My favorite characteristic of God’s love is most evident to me at Christmas when we sing about Emmanuel—God with us. I call this attribute his with-ness.
I experienced this with-ness tangibly through the gift of friendship these last few years. When my husband and I moved from Michigan to California, we prayed for community for months. We made several wonderful friends (whom we consider “lifers” today), but we did not have that day-in, day-out, stays-with-you community that loves you through your messes, misspoken words, and sometimes-awkward attempts at living like Jesus.
And then another couple from church invited us to dinner. We all noticed, “Hey! Not only can we laugh about the same things, but we are all looking to live authentically with God and others.”
The pair took a step further by inviting us to a weekly community dinner with their four kids, her parents and grandma, a seventy-something couple, and other men and women in need of good food and a genuine hug.
Over that dinner table we talked about faith, laughed over YouTube clips, spilled our food, answered the question, “What was the highlight of your day?” dozens of times, sang a family “go-to-eating” song at least a hundred times, celebrated birthdays, cried over job losses, cheered over the birth of our first daughter, planned group vacations (then went on them), and did real life.
We belonged. These were our people. We were with each other on the messy journey that is following Jesus. They displayed his Emmanuel love.
When God called us to move back to Michigan two years later because of a job transition, it felt like someone amputated a body part. We had amazing friends and family back in Michigan, but…these were our people. They knew the daily ins and outs of our lives.
After a season of moving and mourning, we dusted ourselves off and asked, “Okay, how can we incorporate what we had there, here?” We looked around and noticed the too-spacious-for-us house God let us rent cheaply, and the too-big-for-us table that came with the home. We turned to each other and questioned, “Why not?”
As a pair of busy introverts with a new ministry and child, we could have answered that question with a myriad of excuses for why a weekly community dinner wouldn’t work. But after experiencing what it felt like to belong in California, we had to try it in Michigan.

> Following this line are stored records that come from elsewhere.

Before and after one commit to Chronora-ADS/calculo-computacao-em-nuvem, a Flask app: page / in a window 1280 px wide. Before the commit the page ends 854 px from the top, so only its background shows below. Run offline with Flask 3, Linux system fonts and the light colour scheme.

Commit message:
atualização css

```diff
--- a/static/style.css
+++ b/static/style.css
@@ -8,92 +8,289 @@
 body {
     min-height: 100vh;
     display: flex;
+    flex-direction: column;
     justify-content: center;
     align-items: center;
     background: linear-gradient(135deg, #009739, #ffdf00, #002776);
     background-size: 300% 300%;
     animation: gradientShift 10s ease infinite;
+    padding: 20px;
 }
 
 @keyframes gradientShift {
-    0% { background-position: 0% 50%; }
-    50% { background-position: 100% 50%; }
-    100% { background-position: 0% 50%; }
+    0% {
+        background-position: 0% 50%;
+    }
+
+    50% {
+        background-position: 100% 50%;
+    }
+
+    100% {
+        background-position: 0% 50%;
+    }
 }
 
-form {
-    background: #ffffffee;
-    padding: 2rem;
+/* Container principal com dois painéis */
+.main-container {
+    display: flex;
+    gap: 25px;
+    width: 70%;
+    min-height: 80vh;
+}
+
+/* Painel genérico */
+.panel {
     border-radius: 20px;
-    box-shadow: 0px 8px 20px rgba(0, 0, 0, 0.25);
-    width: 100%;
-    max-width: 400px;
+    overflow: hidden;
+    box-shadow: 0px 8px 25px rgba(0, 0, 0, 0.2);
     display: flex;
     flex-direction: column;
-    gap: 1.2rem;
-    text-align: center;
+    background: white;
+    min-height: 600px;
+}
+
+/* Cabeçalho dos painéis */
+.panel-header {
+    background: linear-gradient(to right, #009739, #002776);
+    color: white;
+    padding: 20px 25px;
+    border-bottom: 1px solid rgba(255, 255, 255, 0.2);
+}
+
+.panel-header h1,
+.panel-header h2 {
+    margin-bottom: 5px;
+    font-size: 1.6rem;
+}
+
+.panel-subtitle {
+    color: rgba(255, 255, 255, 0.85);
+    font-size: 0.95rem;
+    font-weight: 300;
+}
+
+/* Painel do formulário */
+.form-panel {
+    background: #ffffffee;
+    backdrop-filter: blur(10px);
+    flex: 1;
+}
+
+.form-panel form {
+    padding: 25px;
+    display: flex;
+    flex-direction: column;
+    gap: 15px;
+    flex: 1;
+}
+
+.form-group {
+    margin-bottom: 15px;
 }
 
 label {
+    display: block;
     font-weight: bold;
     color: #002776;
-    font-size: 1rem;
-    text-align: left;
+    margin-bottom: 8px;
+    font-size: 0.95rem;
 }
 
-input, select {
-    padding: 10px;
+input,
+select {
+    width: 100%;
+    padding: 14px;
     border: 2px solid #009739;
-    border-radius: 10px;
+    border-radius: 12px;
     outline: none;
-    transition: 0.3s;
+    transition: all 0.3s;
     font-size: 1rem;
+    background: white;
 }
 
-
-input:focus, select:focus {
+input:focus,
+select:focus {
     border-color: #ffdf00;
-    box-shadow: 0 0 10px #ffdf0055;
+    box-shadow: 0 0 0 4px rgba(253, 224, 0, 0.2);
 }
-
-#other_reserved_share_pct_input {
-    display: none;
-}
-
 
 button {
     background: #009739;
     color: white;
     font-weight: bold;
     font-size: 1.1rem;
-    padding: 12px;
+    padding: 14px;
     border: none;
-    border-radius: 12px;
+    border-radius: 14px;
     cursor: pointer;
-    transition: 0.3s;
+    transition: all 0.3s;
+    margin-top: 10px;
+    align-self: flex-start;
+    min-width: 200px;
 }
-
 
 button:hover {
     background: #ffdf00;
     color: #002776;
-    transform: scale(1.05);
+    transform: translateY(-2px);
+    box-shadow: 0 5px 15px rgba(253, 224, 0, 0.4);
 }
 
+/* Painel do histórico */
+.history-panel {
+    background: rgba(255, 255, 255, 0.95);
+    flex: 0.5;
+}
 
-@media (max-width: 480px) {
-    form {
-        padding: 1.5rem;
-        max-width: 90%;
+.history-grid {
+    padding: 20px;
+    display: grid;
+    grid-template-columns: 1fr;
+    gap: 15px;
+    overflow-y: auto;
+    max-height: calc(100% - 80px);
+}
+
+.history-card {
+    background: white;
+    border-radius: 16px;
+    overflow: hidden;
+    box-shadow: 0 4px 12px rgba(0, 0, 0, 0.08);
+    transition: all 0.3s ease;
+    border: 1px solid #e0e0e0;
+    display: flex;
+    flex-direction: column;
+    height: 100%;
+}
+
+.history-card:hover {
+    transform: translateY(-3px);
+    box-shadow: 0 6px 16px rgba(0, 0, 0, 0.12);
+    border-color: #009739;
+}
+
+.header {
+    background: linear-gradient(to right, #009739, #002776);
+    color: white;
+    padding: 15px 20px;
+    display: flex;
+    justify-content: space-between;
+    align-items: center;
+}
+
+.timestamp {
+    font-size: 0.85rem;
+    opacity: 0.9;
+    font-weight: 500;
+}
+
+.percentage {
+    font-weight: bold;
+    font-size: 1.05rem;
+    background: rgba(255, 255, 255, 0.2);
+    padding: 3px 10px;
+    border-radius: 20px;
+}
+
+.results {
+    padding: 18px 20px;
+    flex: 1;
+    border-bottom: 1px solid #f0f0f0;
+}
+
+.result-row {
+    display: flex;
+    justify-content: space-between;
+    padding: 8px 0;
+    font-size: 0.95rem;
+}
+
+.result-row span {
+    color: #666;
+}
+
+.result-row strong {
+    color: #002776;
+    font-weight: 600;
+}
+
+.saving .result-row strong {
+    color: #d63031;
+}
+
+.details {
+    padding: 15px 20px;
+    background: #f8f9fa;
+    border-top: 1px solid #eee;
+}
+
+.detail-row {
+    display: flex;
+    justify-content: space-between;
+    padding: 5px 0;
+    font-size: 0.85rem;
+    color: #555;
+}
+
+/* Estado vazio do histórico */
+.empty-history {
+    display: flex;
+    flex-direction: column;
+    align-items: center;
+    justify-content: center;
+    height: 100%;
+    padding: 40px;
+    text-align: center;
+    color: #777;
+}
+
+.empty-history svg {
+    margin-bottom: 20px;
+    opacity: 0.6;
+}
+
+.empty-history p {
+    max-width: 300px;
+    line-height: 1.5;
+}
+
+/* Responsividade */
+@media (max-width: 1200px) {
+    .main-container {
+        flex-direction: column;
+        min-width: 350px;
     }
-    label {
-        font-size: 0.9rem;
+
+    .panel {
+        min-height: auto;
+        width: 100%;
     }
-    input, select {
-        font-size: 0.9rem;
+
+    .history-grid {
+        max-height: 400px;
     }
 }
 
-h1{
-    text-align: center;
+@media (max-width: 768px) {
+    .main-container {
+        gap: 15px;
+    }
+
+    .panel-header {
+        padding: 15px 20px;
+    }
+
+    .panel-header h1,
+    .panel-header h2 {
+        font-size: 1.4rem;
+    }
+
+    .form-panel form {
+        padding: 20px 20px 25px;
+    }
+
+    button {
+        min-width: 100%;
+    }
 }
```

So we began with a simple dinner. It’s not perfect, but that’s the point. Jesus invites us to go to him with our problems, our pain, our not-perfect-yet attitudes, and he loves through it all. I come to my new and old friends here in Michigan with a not-Food-Network standard meal, and it’s okay. That’s the point. Laugh, spill, let your babies cry. Let’s journey with each other.
Of course, God has standards for us. He loves us too much to allow us to stay living in sinful patterns and to choose death when we think it might give us life. But when we immerse ourselves in his Emmanuel presence through the Word, prayer, and traveling with fellow sojourners, darkness comes to light and confession is a nearly natural outpouring of a desire to receive more of God’s love together.
I cannot do that on my own. Life is too hard, too messy, too discouraging. However, when there are men and women willing to reflect a loving Savior who came and never leaves, life isn’t so bleak. There is laughter to be found in spilled milk and burned chicken when surrounded with those who love like Emmanuel.
As I look now at our Christmas tree, and see that too-big table peaking around the corner, I can’t help but decide again that—without a doubt—my favorite characteristic of God’s selfless love is his with-ness.